One year on, flood-devastated village of Horin still a ghost town

Horin after the floods in 2002, photo:

It's a year now since rivers in the Czech Republic burst their banks, causing the worst flooding the country had seen for hundreds of years. The floods left seventeen people dead, towns and villages badly damaged and in some cases destroyed, and a bill of more than two and a half billion dollars - and that's not taking into account lost wages, ruined crops and other hard-to-trace costs.

In Prague damage left by the flooding has still to be fully repaired - the metro might be running again and the medieval quarter of Mala Strana has been restored almost to normal, but a few miles away in the district of Karlin, they're still struggling to make sure flood-damaged buildings don't collapse. And elsewhere in the country too the effects of the floods are still keenly felt. One of the worst affected was the village of Horin, around 30 kilometres north of Prague. Radio Prague's Dita Asiedu is in Horin, and earlier I asked her to describe the scene there.
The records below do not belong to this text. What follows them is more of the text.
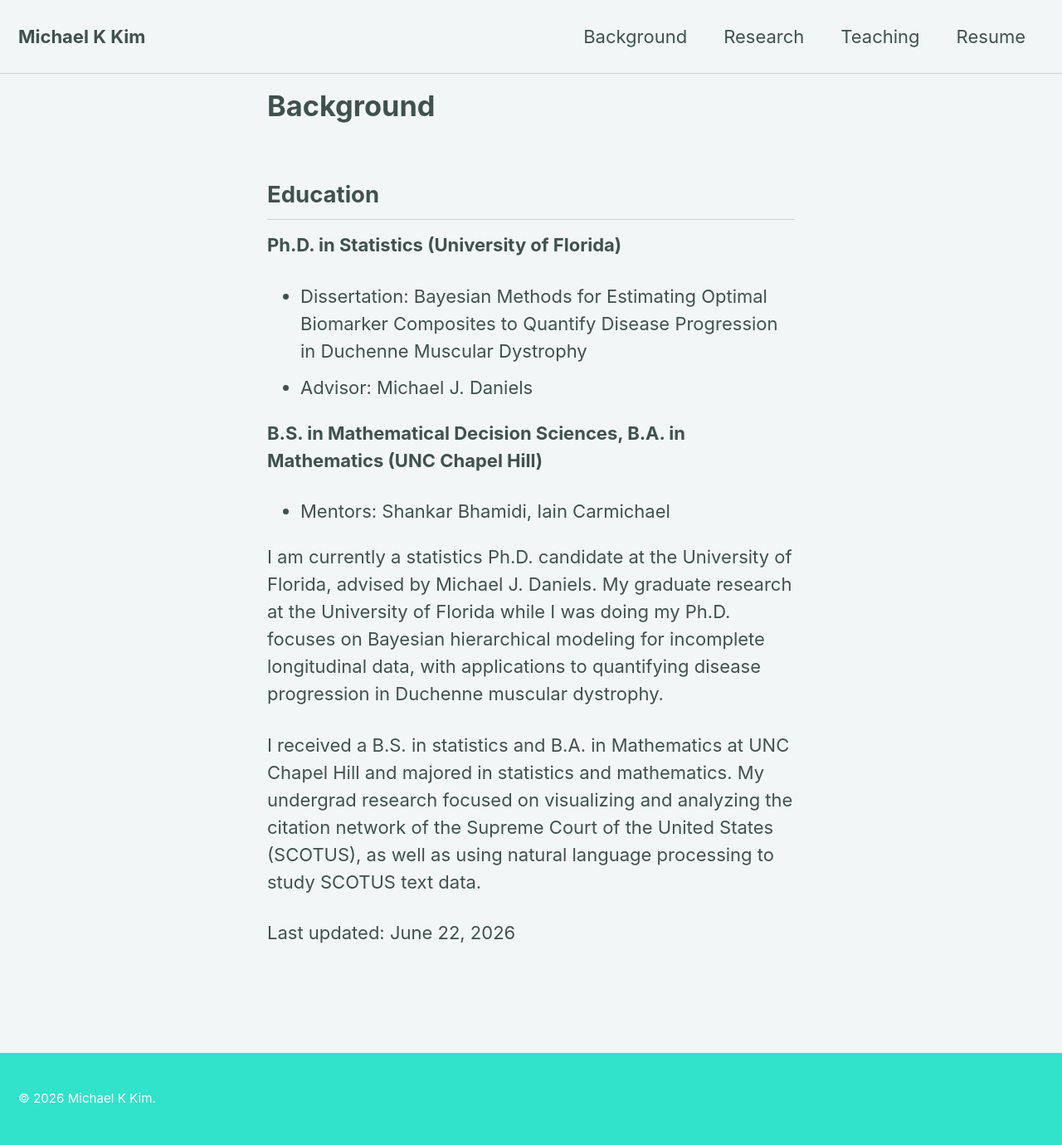
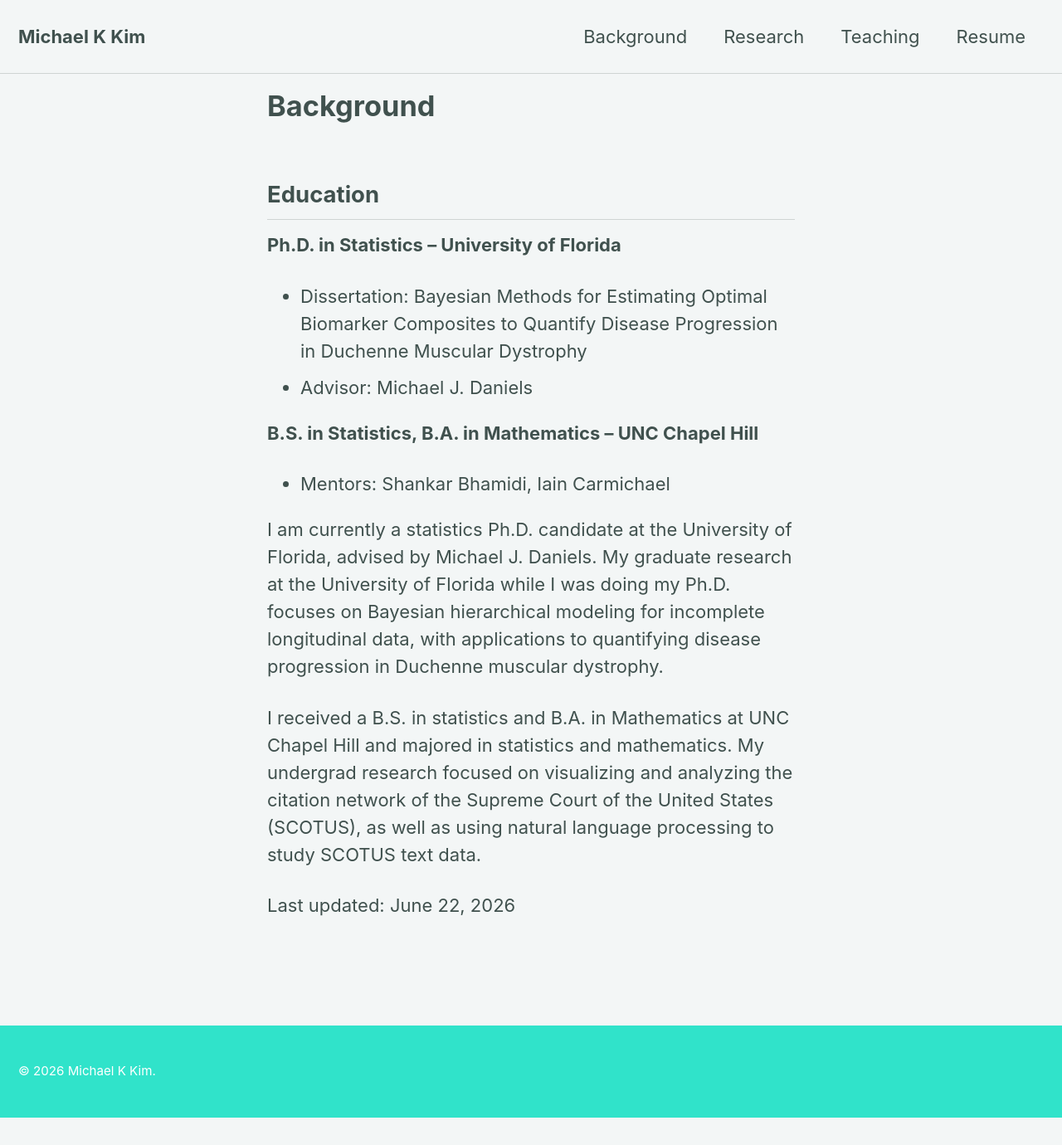
Before and after one commit to michaelkkim/michaelkkim.github.io, a Jekyll site: the page built from _pages/about.md, in a window 1280 px wide. Shown: the whole page at 83% size. Built offline with Jekyll 4.4.1, drawn with Linux system fonts in a browser that asks for light colours; cached includes are drawn as plain includes; nearby versions of some CDN libraries; after the commit the page ends 1347 px from its top, so only the background shows below that.

Commit message:
Update about.md

```diff
--- a/_pages/about.md
+++ b/_pages/about.md
@@ -5,11 +5,11 @@ permalink: /background/
 
 ## Education
 
-**Ph.D. in Statistics (University of Florida)**
+**Ph.D. in Statistics -- University of Florida**
 - Dissertation: Bayesian Methods for Estimating Optimal Biomarker Composites to Quantify Disease Progression in Duchenne Muscular Dystrophy
 - Advisor: Michael J. Daniels
 
-**B.S. in Mathematical Decision Sciences, B.A. in Mathematics (UNC Chapel Hill)**
+**B.S. in Statistics, B.A. in Mathematics -- UNC Chapel Hill**
 - Mentors: Shankar Bhamidi, Iain Carmichael
 
 I am currently a statistics Ph.D. candidate at the University of Florida, advised by Michael J. Daniels. My graduate research at the University of Florida while I was doing my Ph.D. focuses on Bayesian hierarchical modeling for incomplete longitudinal data, with applications to quantifying disease progression in Duchenne muscular dystrophy.
```
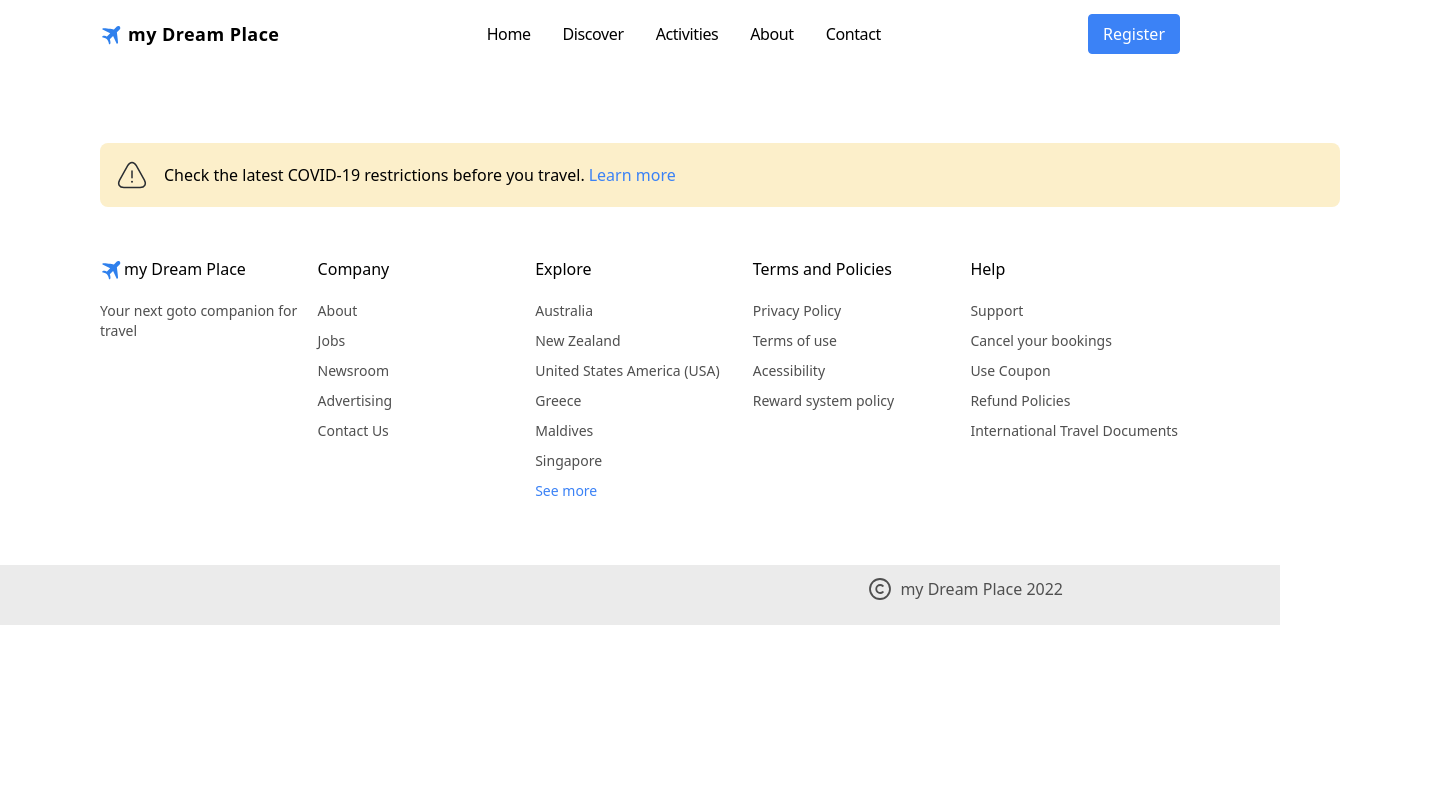
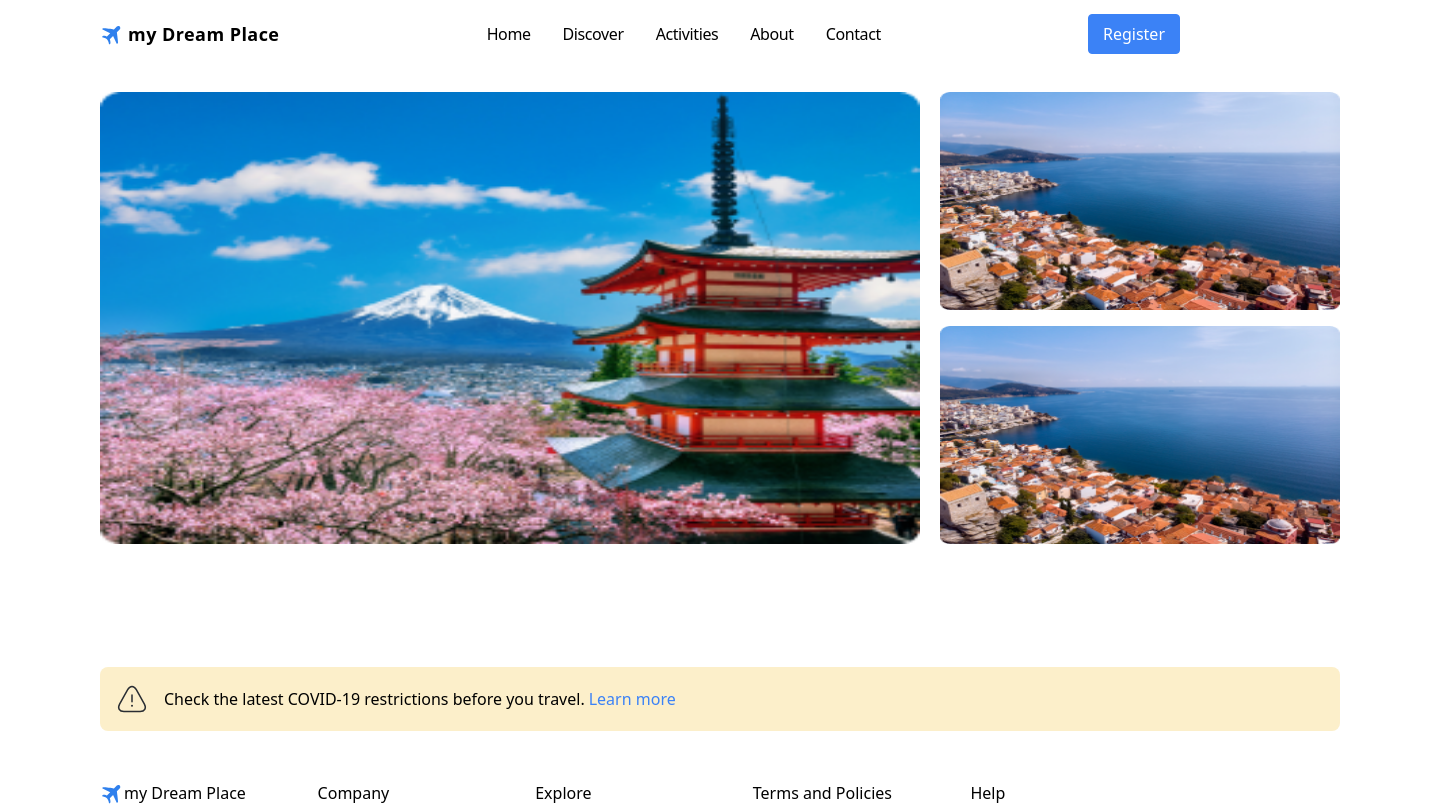
Before and after one commit to raawanahmed/algoriza-internship-FE130, a Vue app in the folder my-dream-place-app/: page /productDetails in a window 1280 px wide. Shown: the top 806 px of the page, 1440 px wide, since content can reach past the window. Built offline with nearby package versions, Linux system fonts and the light colour scheme.

Commit message:
add styles for product details

```diff
--- a/my-dream-place-app/src/views/ProductDetailsView.vue
+++ b/my-dream-place-app/src/views/ProductDetailsView.vue
@@ -1,5 +1,40 @@
 <template>
-  <Header :textColor="'black'" :notificationColor="'notification-black'" :showNavBar="true"/>
+  <Header
+    :textColor="'black'"
+    :notificationColor="'notification-black'"
+    :showNavBar="true"
+  />
+  <div
+    style="
+      width: 1440px;
+      height: 500px;
+      background: linear-gradient(180deg, rgba(244, 244, 244, 0) 0%, #fff 100%);
+    "
+    class="mx-auto"
+  >
+    <section class="mt-6 flex" style="margin-left: 100px; margin-right: 100px">
+      <img
+        src="../assets/Imgs/japan.png"
+        alt=""
+        style="width: 820px; height: 452px"
+        class="mr-5"
+      />
+      <div>
+        <img
+          src="../assets/Imgs/greece.png"
+          alt=""
+          style="width: 400px; height: 218px"
+        />
+        <img
+          src="../assets/Imgs/greece.png"
+          alt=""
+          style="width: 400px; height: 218px"
+          class="mt-4"
+        />
+      </div>
+    </section>
+  </div>
+  <div style="background: #f4f4f4"></div>
   <CovidAlert />
   <Footer />
 </template>
```
Also changed, not shown: my-dream-place-app/src/components/Ad.vue (added, +11 -0 lines).
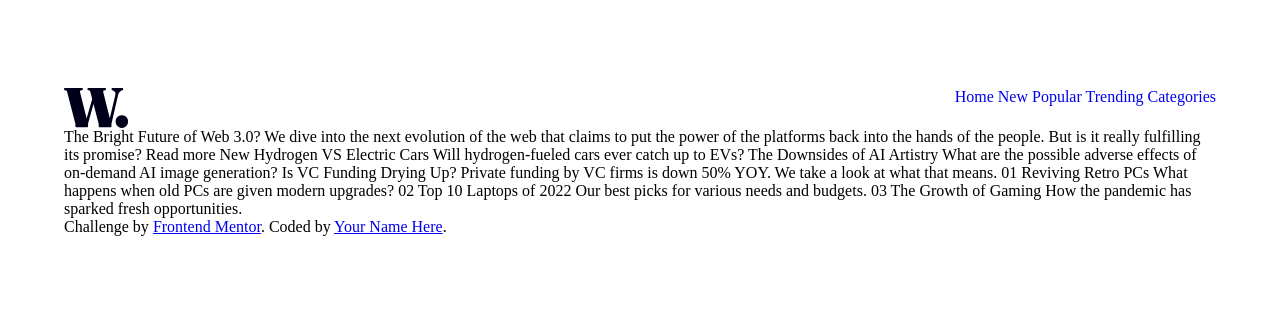
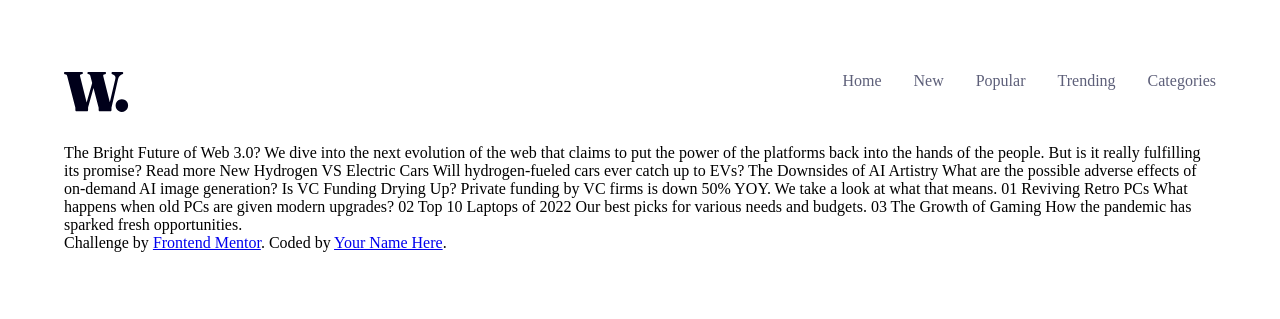
Before and after one commit to alli-Codes/news-homepage, a website: page index.html in a window 1280 px wide. Drawn offline with Linux system fonts and the light colour scheme.

Commit message:
Styling the links

```diff
--- a/css/style.scss
+++ b/css/style.scss
@@ -4,15 +4,19 @@ body{
 }
 
 .container{
-    padding: 5rem 0;
+    padding: 2rem 0;
     max-width: 72rem;
 
     header{
-    display: flex;
-    justify-content: space-between;
+        padding: 2rem 0 ;
+        display: flex;
+        justify-content: space-between;
 
     nav{
+        display: flex;
+        gap: 2rem;
         a{
+            color: hsl(236, 13%, 42%);
             text-decoration: none;
         }
     }
```
Also changed, not shown: css/main.css, 1 other file.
"One year after the floods, it's still a ghost town. There's no-one here. Maybe some people are inside their houses, or away at work, but there is little sign of normal life in the town. There are construction workers everywhere, who've either come from different towns to help out, or they're people who are repairing their own homes. It's shocking - I had no idea such places still existed one year after the floods."

Have you had the opportunity to speak to any of the local people there?

"Well as I say, there was hardly anybody to ask. There was one woman I tried to speak to - she started crying as soon as I mentioned floods. I spoke to another lady who said she was born in the village of Horin. She had been living in her family's house, which had six rooms, and it was so badly damaged it had to be town down. She now lives in temporary housing, just one room. She has a husband and two kids, and she just doesn't know what's going to happen - she doesn't have the money to rebuild her house."

Do people have the feeling that the authorities are not doing enough to help them?

"Well there's actually very little the authorities can do for these people now. At the beginning, each resident received five thousand crowns, and then there were lots of donations, a voucher for furniture etc. The Czech Green Cross came and found sponsors for bricks for twenty new houses. Just after the floods, the state said people affected could apply for advantageous loans of up to 800,000 crowns. But unfortunately the residents of the village of Horin were not able to get the loans because there was a stipulation that the village had to have a ground plan, and Horin didn't."

Horin is near the Spolana chemical plant, which was affected by the flooding - there was severe leakage of toxic chemicals into the surrounding air and water. Did that affect Horin?

"After the floods, the residents were travelling miles away from home to buy eggs and vegetables so they wouldn't be contaminated by Spolana - they weer scared to eat the local produce. But then experts proved that the land around Horin was not contaminated."

What about the mayor of Horin - was he optimistic his village would return to normal some time in the future?

"He wasn't - he said by the time the village is returned to normal, he will no longer be mayor. He said it would take decades before the village was returned to its natural state. I actually visited Horin before the floods, and I remember it as a lovely, lively place - now the situation is obviously very different."